at public gardens. Digital repositories along with videography and technology have existed in
organizations such as universities and private industry for decades as a means to “capture,
archive, and pass down institutional knowledge” (Doctor, 2008). Capturing intellectual capital
from senior level employees before they retire is vital to preserve the integrity, functionality, and
relevancy of public gardens. As senior level horticulturists retire from public gardens, demand
for new specialty gardeners increases. While the field of horticulture has seen reduced interest
from younger generations over the past three decades, the search for experienced candidates to
fill these positions becomes more and more difficult. How can Public Gardens fill the
generational gap between senior level employees and entry level gardeners? How can Public
Gardens secure their valued employees’ intellectual knowledge to preserve the horticultural
legacy that allowed them to accomplish their missions?

Alongside plant collections, a Public Garden’s most valuable asset is their employees.

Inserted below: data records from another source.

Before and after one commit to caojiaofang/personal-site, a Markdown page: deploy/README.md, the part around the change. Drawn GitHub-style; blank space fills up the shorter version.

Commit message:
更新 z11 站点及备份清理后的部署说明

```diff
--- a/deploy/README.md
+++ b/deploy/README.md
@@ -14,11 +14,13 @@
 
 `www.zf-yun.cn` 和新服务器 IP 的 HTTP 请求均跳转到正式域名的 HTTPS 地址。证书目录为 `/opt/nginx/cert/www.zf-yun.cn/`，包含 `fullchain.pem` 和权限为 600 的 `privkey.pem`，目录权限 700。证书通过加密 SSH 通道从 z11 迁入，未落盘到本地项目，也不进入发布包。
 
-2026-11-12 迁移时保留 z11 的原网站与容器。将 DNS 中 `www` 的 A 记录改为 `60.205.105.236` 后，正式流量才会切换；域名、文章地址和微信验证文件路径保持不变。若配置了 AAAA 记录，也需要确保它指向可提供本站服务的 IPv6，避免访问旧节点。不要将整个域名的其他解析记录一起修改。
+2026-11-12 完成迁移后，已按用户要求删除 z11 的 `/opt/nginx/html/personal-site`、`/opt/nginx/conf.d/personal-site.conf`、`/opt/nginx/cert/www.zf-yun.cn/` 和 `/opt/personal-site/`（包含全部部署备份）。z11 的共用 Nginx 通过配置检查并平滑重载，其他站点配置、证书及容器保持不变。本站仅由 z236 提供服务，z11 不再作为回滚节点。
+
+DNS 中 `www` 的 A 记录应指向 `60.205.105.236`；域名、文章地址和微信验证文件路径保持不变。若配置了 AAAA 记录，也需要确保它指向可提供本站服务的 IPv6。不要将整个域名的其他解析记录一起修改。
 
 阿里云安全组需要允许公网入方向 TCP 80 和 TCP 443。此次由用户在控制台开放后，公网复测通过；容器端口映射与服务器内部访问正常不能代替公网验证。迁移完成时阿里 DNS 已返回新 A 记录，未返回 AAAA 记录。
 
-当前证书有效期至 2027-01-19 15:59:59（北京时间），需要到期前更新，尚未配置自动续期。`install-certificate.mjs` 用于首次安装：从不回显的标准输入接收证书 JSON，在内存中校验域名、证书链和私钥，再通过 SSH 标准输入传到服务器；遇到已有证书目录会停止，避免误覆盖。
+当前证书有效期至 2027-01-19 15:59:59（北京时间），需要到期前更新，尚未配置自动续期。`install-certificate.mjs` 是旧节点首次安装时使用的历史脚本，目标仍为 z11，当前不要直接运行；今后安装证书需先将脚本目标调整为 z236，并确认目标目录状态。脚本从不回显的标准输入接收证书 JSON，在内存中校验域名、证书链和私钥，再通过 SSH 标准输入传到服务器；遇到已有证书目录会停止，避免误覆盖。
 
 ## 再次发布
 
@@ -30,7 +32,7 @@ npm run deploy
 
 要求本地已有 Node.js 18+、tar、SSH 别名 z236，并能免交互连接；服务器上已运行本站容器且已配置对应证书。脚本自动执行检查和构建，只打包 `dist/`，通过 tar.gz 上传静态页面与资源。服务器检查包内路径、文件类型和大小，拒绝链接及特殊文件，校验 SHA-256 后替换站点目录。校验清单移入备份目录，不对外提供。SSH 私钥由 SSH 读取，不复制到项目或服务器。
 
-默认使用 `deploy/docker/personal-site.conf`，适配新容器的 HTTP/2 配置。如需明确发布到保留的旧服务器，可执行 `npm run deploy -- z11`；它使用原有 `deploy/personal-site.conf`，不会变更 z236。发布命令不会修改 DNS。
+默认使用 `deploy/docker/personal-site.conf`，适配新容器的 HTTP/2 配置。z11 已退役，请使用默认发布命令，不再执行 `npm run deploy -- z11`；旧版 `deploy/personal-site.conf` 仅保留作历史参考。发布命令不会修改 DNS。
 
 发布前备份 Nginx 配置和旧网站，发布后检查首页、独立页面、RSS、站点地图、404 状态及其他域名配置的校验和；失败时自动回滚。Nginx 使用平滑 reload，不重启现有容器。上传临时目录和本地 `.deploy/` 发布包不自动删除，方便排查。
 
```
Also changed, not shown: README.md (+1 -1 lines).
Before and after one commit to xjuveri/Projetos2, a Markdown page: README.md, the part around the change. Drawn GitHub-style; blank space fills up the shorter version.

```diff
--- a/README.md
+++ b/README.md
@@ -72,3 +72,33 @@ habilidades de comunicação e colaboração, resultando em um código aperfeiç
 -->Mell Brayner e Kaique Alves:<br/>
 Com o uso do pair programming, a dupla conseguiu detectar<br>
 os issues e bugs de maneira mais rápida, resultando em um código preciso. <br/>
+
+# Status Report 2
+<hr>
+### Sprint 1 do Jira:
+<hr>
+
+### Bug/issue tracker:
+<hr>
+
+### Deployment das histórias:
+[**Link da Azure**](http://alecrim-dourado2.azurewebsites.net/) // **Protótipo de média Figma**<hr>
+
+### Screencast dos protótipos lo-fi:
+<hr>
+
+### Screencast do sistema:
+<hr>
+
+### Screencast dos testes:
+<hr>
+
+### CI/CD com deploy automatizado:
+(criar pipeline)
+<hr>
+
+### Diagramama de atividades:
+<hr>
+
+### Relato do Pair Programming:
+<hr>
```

Preserving
the legacy of these employees through a digital media archival process is the best practice to
ensure institutional knowledge is successfully passed down through generations. Using a
videography model appeals to younger generations that are accustomed to learning via
technological means.